In our tenth anniversary season, Pro Musica Colorado embarks on a musical journey that will take our audiences from the joy of creation, through reflections on love and death, finally to triumph. Please join us in finding wonder, inspiration, and hope in these masterful artistic creations! 

 

CREATION

creation

Joseph Haydn Creation 
with Colorado Masterworks Chorus, soprano Amanda Balestrieri, and tenor Steven Soph

October 28 at 7:30 pm | Central Presbyterian Church, 1660 Sherman St., Denver
October 29 at 7:30 pm | First United Methodist Church, 1421 Spruce St., Boulder
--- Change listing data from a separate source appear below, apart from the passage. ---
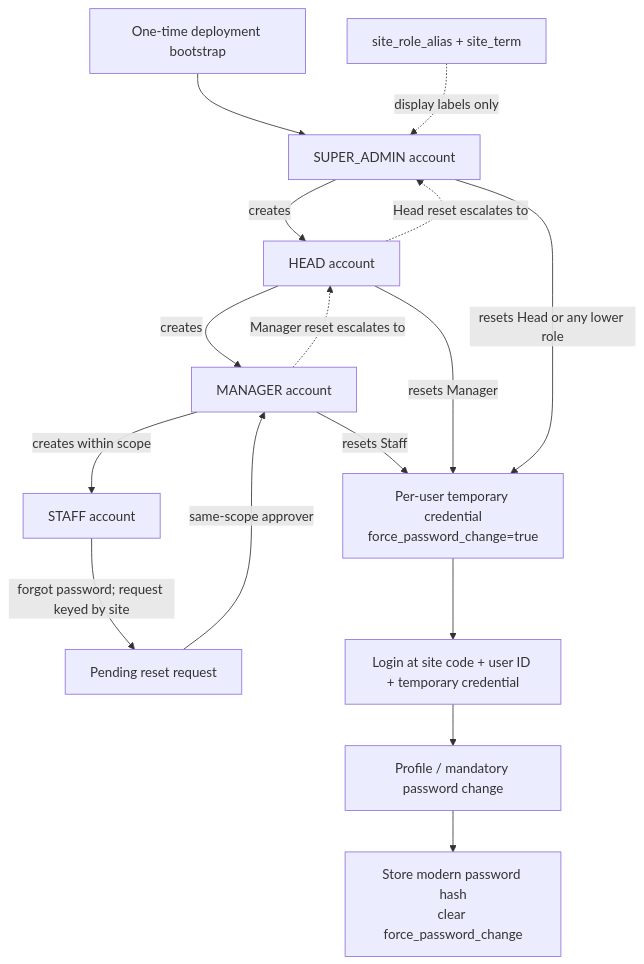
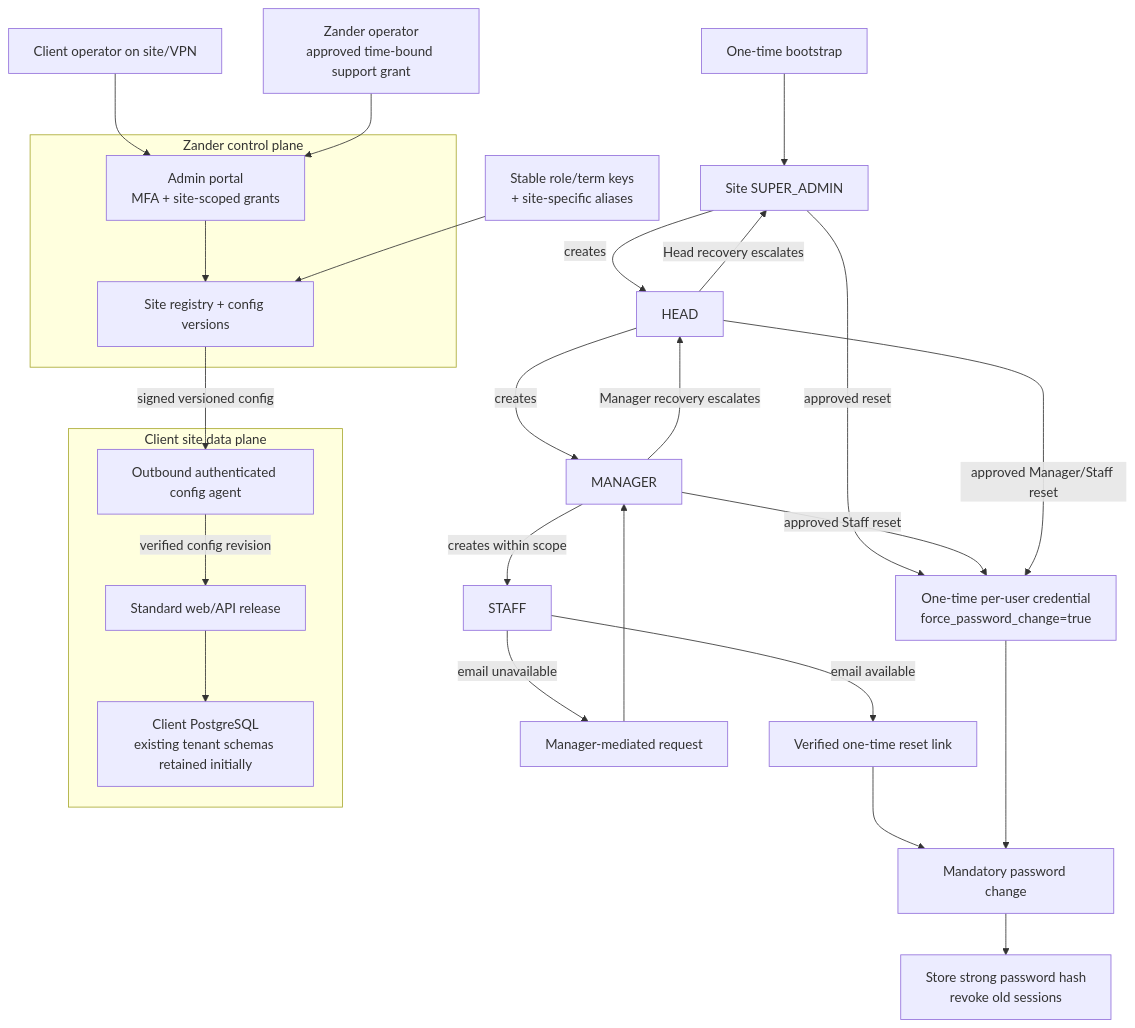
Before and after one commit to zanderai/wms_mockup: the diagram in README.md, drawn with Mermaid. The commit also changed other lines of this file, not shown here.

````diff
--- a/README.md
+++ b/README.md
@@ -309,19 +486,36 @@
 ```mermaid
 flowchart TD
-  CLI["One-time deployment bootstrap"] --> SA["SUPER_ADMIN account"]
-  SA -->|creates| HEAD["HEAD account"]
-  HEAD -->|creates| MAN["MANAGER account"]
-  MAN -->|creates within scope| STAFF["STAFF account"]
-  ALIAS["site_role_alias + site_term"] -. "display labels only" .-> SA
+  subgraph Control["Zander control plane"]
+    PORTAL["Admin portal<br/>MFA + site-scoped grants"]
+    REG["Site registry + config versions"]
+    PORTAL --> REG
+  end
+  subgraph Site["Client site data plane"]
+    AGENT["Outbound authenticated config agent"]
+    WEB["Standard web/API release"]
+    DB["Client PostgreSQL<br/>existing tenant schemas retained initially"]
+    AGENT -->|"verified config revision"| WEB
+    WEB --> DB
+  end
+  REG -->|"signed versioned config"| AGENT
+  LOCAL["Client operator on site/VPN"] --> PORTAL
+  SUPPORT["Zander operator<br/>approved time-bound support grant"] --> PORTAL
 
-  STAFF -->|forgot password; request keyed by site| REQ["Pending reset request"]
-  REQ -->|same-scope approver| MAN
-  MAN -->|resets Staff| TEMP["Per-user temporary credential<br/>force_password_change=true"]
-  MAN -. "Manager reset escalates to" .-> HEAD
-  HEAD -->|resets Manager| TEMP
-  HEAD -. "Head reset escalates to" .-> SA
-  SA -->|resets Head or any lower role| TEMP
-  TEMP --> LOGIN["Login at site code + user ID + temporary credential"]
-  LOGIN --> CHANGE["Profile / mandatory password change"]
-  CHANGE --> HASH["Store modern password hash<br/>clear force_password_change"]
+  BOOT["One-time bootstrap"] --> SA["Site SUPER_ADMIN"]
+  SA -->|creates| HEAD["HEAD"]
+  HEAD -->|creates| MAN["MANAGER"]
+  MAN -->|creates within scope| STAFF["STAFF"]
+  TERMS["Stable role/term keys<br/>+ site-specific aliases"] --> REG
+
+  STAFF -->|email available| SELF["Verified one-time reset link"]
+  STAFF -->|email unavailable| REQ["Manager-mediated request"]
+  REQ --> MAN
+  MAN -->|Manager recovery escalates| HEAD
+  HEAD -->|Head recovery escalates| SA
+  SA -->|approved reset| TEMP["One-time per-user credential<br/>force_password_change=true"]
+  MAN -->|approved Staff reset| TEMP
+  HEAD -->|approved Manager/Staff reset| TEMP
+  SELF --> CHANGE["Mandatory password change"]
+  TEMP --> CHANGE
+  CHANGE --> HASH["Store strong password hash<br/>revoke old sessions"]
 ```
````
Described as “some of the most lovable and life-affirming music ever composed,” Haydn’s Creation draws upon Genesis with responses culled from Milton’s epic poem Paradise Lost. Starting with the Big Bang and stopping short of The Fall, Creation celebrates the beauty of our world. 


 

LOVE and DEATH

love
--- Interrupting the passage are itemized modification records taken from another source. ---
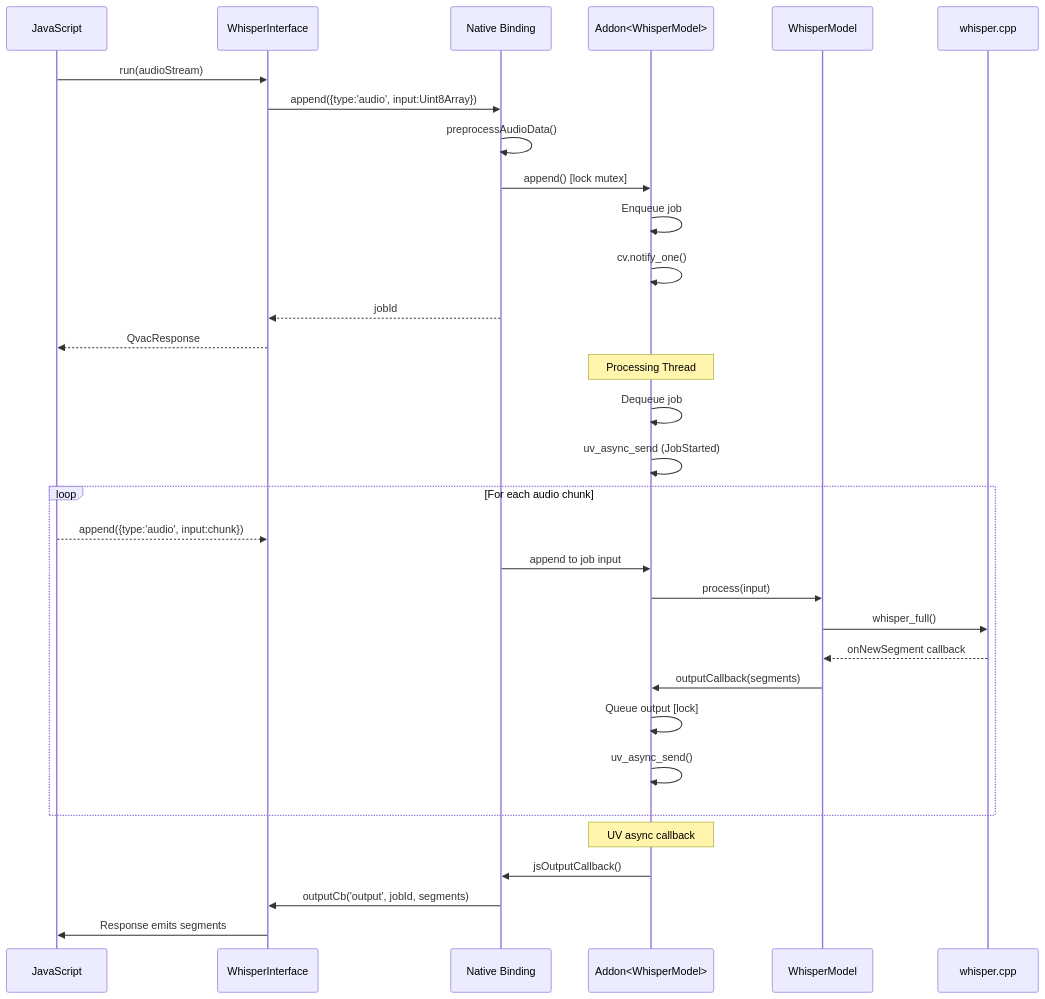
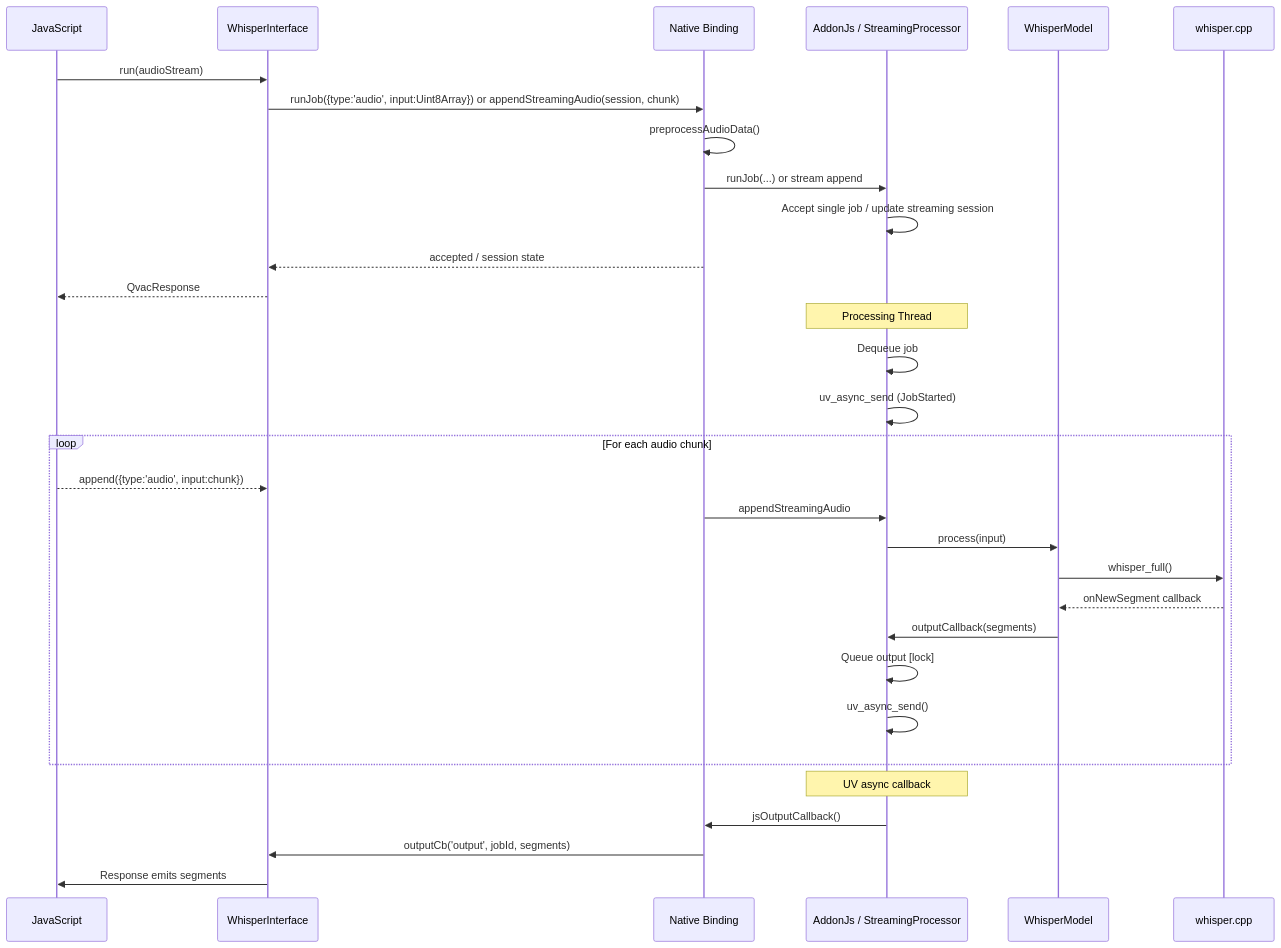
One commit to tetherto/qvac changed the fourth of 4 diagrams in packages/transcription-whispercpp/docs/architecture.md. Above: the diagram before and after it, drawn with Mermaid. The commit also changed other lines of this file and 7 other files, not shown here.

First line of the commit message:
doc: refresh inference addon architecture docs

````diff
--- a/packages/transcription-whispercpp/docs/architecture.md
+++ b/packages/transcription-whispercpp/docs/architecture.md
@@ -399,38 +389,37 @@
 ```mermaid
 sequenceDiagram
     participant JS as JavaScript
     participant IF as WhisperInterface
     participant Bind as Native Binding
-    participant Addon as Addon<WhisperModel>
+    participant Addon as AddonJs / StreamingProcessor
     participant Model as WhisperModel
     participant Whisper as whisper.cpp
 
     JS->>IF: run(audioStream)
-    IF->>Bind: append({type:'audio', input:Uint8Array})
+    IF->>Bind: runJob({type:'audio', input:Uint8Array}) or appendStreamingAudio(session, chunk)
     Bind->>Bind: preprocessAudioData()
-    Bind->>Addon: append() [lock mutex]
-    Addon->>Addon: Enqueue job
-    Addon->>Addon: cv.notify_one()
-    Bind-->>IF: jobId
+    Bind->>Addon: runJob(...) or stream append
+    Addon->>Addon: Accept single job / update streaming session
+    Bind-->>IF: accepted / session state
     IF-->>JS: QvacResponse
 
     Note over Addon: Processing Thread
     Addon->>Addon: Dequeue job
     Addon->>Addon: uv_async_send (JobStarted)
 
     loop For each audio chunk
         JS-->>IF: append({type:'audio', input:chunk})
-        Bind->>Addon: append to job input
+        Bind->>Addon: appendStreamingAudio
         Addon->>Model: process(input)
         Model->>Whisper: whisper_full()
         Whisper-->>Model: onNewSegment callback
         Model->>Addon: outputCallback(segments)
         Addon->>Addon: Queue output [lock]
         Addon->>Addon: uv_async_send()
     end
 
     Note over Addon: UV async callback
     Addon->>Bind: jsOutputCallback()
     Bind->>IF: outputCb('output', jobId, segments)
     IF->>JS: Response emits segments
 ```
````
Shostakovich Symphony No. 14 
with Jennifer Bird-Arvidsson and Ashraf Sewailam

January 20 at 7:30 pm | First Baptist Church of Denver, 1373 Grant St., Denver 
January 21 at 7:30 pm | First United Methodist Church, 1421 Spruce St., Boulder

Composing this work from his hospital bed, Shostakovich produced a song-cycle symphony in which he set poems by Lorca, Rilke, Apollinaire, and Kuchelbecker “on the eternal themes of love and death.” Describing the work as “an impassioned protest against death,” Shostakovich found in death an inspiration for how to live.


 

TRIUMPH

triumph

Beethoven Symphony No. 3, Eroica
Carl Nielsen Flute Concerto, Christina Jennings, flutist 

April 7 at 7:30 pm | First Baptist Church of Denver, 1373 Grant St., Denver
April 8 at 7:30 pm | First United Methodist Church, 1421 Spruce St., Boulder 

Our season finale features Beethoven’s Heroic Symphony, a work of revolutionary scope. In the manuscript, Beethoven dedicated the work to Napoleon, whom he saw as a liberator of Europe. But when Napoleon later crowned himself emperor, Beethoven said “so he’s a tyrant like all others,” and scratched out the dedication with such vigor that he ripped the page.  The symphony then became universal:  it depicts the triumph of all of us who live the archetypal story that Joseph Campbell calls “The Hero’s Journey.”